PhD candidate, The New School for Social Research
Expected completion: Spring 2014
Curriculum Vitae (PDF)
"To Pay or to Protest: Consent and Resistance to Social Housing Debt in Chile"
Areas of Expertise
Political Sociology, Urban and Labor Movements, Class and Inequality, Social Theory.
My research focuses on how political and class subjectivities are produced and how these subjectivities relate to political and economic action that reproduces or challenges inequality, especially (but not only) in Latin America. I use qualitative, historical, and qualitative methods to address these questions.
My dissertation is an ethnography of low-income housing debtors in Chile, some of whom have sustained a six-year mortgage strike demanding that the state cancel their debt, while others continue to pay in spite of a moratorium on foreclosures. I explain how debtors’ motivations to consent or resist debt payment are produced in their lived experience by comparing debtors with different behaviors in a similar situation in a Santiago housing development. I analyze how debtors negotiate meanings with the state, banks, and social movement organizations in various processes: the politicization of debt, making sense of misinformation and counter-information, maintaining or changing expectations, and normalizing or breaking the normalization of debt payment. I also discuss some challenges faced by debtors’ organizations: first, in relying on true and false incentives for members only, rather than on solidarity, to motivate participation; second, in pushing the movement to broaden the demands and embrace class-struggle politics in a context of scarce resources and pervasive political clientelism. I conclude with a “meso-cultural and motivated reasoning” explanation of consent and resistance: people do what they consider in their own interests, but the factual beliefs, expectations, emotions, justifications, and apparent choices change with group-level “meso cultures” and efforts to validate interpretations that provide hopes and feelings of agency—of course, affected by macro-level factors such as “macro culture” and material inducements by the state. Much of the state’s, SMOs’, and individuals’ agency lies in changing these group-level “meso cultures” and people's motivations for reaching certain conclusions in their reasoning.
Lecturer: “Political Sociology,” CUNY Hunter College, Sociology Department (Fall 2010); “Models of Conflict Mediation” and “Clinical Practice in Social Conflict Mediation,” Universidad de Chile, Sociology Department, Diploma in Social Conflict Mediation (Winter 2005-Summer 2006); “Leadership Styles, Participation, and Democracy in Social Organizations.” Universidad Academia de Humanismo Cristiano and Programa de Economía del Trabajo, Diploma in Formation of Local Development Leaders (Spring 2004).

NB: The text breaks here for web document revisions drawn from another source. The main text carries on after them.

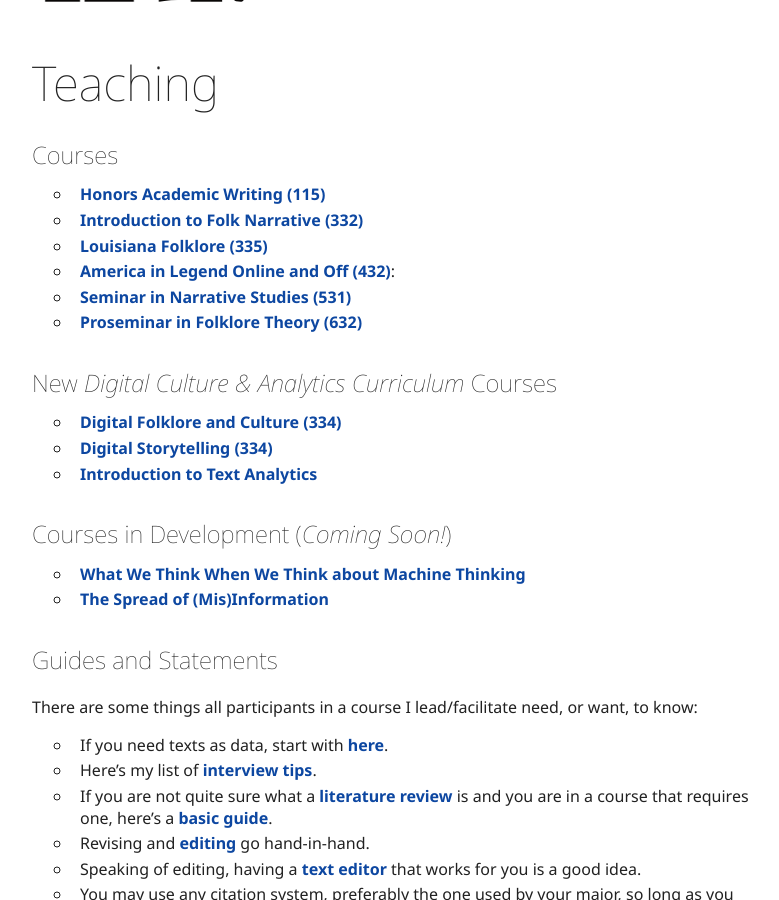
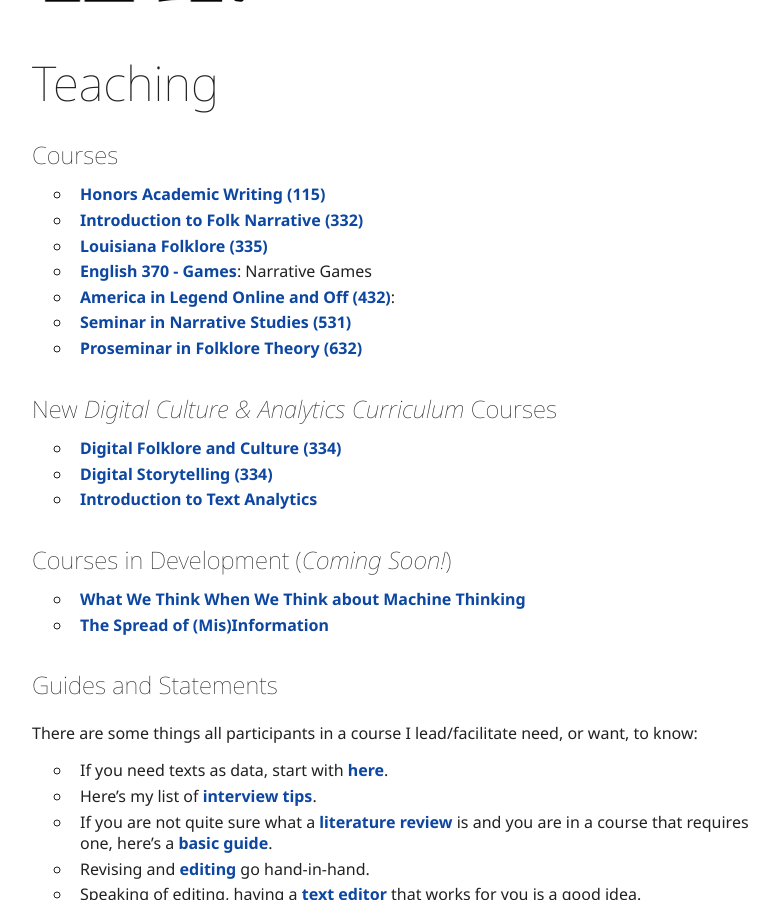
Before and after one commit to johnlaudun/jln, a Jekyll site: the page built from teaching/index.md, in a window 1280 px wide and 900 px high, scrolled down 339 px. Shown: the whole window, without its empty margins (248-1027 px from the left). Built offline with Jekyll 4.4.1, drawn with Linux system fonts in a browser that asks for light colours; some of the changed lines change nothing that is shown.

Commit message:
Updated the Teaching index.

```diff
--- a/teaching/index.md
+++ b/teaching/index.md
@@ -13,6 +13,7 @@ layout: page
 * [Honors Academic Writing (115)](courses/115/)
 * [Introduction to Folk Narrative (332)](courses/332/)
 * [Louisiana Folklore (335)](courses/335/)
+* [English 370 - Games](courses/370-games/): Narrative Games
 * [America in Legend Online and Off (432)](courses/432/):
 * [Seminar in Narrative Studies (531)](courses/531/)
 * [Proseminar in Folklore Theory (632)](courses/632/)
@@ -22,7 +23,7 @@ layout: page
 
 * [Digital Folklore and Culture (334)](courses/334-cultures/)
 * [Digital Storytelling (334)](courses/334-storytelling/)
-* [Introduction to Text Analytics](courses/370/)
+* [Introduction to Text Analytics](courses/370-ta/)
 
 
 ## Courses in Development (*Coming Soon!*)
```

Teaching Assistant: “Logic of Inquiry,” Prof. Rachel Sherman, New School for Social Research, Sociology Department (Fall 2011); “Quantitative Methods,” Prof. Richard Hendra, Milano The New School for Management and Urban Policy (Fall 2008); “Sociology,” Prof. Darío Rodríguez, Pontificia Universidad Católica de Chile, Sociology Department (Fall 2001-Fall 2004).

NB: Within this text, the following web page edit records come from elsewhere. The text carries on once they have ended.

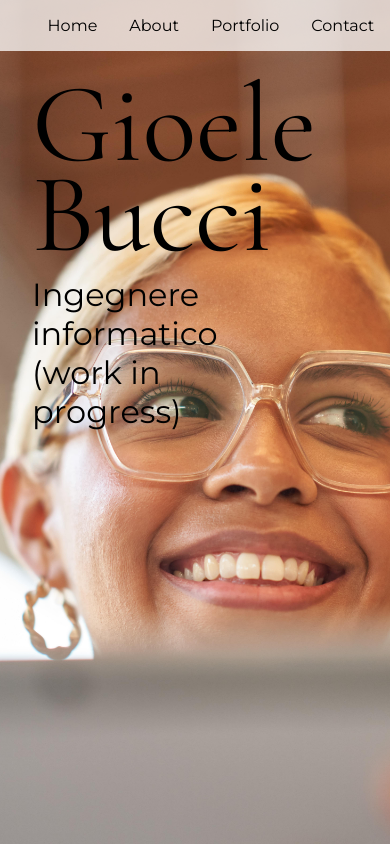
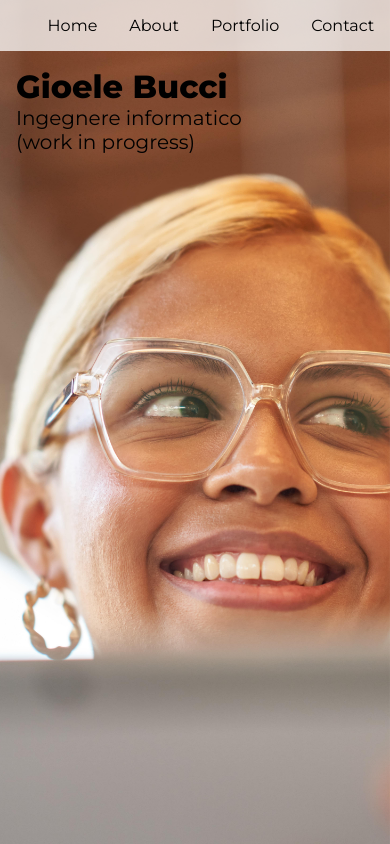
Before and after one commit to GioeleBucci/Portfolio, a React (Vite) app: page / in a window 390 px wide. Built offline with nearby package versions, Linux system fonts and the light colour scheme.

Commit message:
render home for mobile

```diff
--- a/src/Components/Home.jsx
+++ b/src/Components/Home.jsx
@@ -22,6 +22,20 @@ import PropTypes from "prop-types";
 import image from "../images/woman-with-tablet.jpg";
 
 const Home = ({ name, title }) => {
+  const isMobile = window.matchMedia("(max-width: 767px)").matches;
+
+  if (isMobile) {
+    return (
+      <section id="home" className="min-height">
+        <img className="background" src={image} alt="" style={{ maxWidth: "100%", maxHeight: "100%" }} />
+        <div style={{ position: "absolute", top: "2rem", left: "1rem", width: "15rem" }}>
+          <br />
+          <h2 style={{ fontWeight: "bold" }}>{name}</h2>
+          <h3 style={{ fontWeight: "italic" }}>{title}</h3>
+        </div>
+      </section>
+    );
+  }
   return (
     <section id="home" className="min-height">
       <img className="background" src={image} alt="" />
```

2013" Reasons and the Acceptance of the Authoritative Speech: An Empirically-Grounded Synthesis of Habermas and Bourdieu.” Sociological Theory 31(3): 267-289.
Forthcoming. “Substantive-Rational Authority: The Missing Fourth Pure Type in Weber’s Typology of Legitimate Domination.” Journal of Classical Sociology.
“‘Should I Trust the Bank or the Social Movement?’ Constraints to Counter-Framing and Debtors’ ‘Work’ to Believe Misinformation.” Manuscript being prepared for submission (based on dissertation chapter).
“Ideology and Movement Militancy against Partisan Allies: Evidence from Strikes in Post-Authoritarian Chile.” Under review.
Department of Sociology
The New School for Social Research
6 East 16th St, 9th floor
New York, NY 10003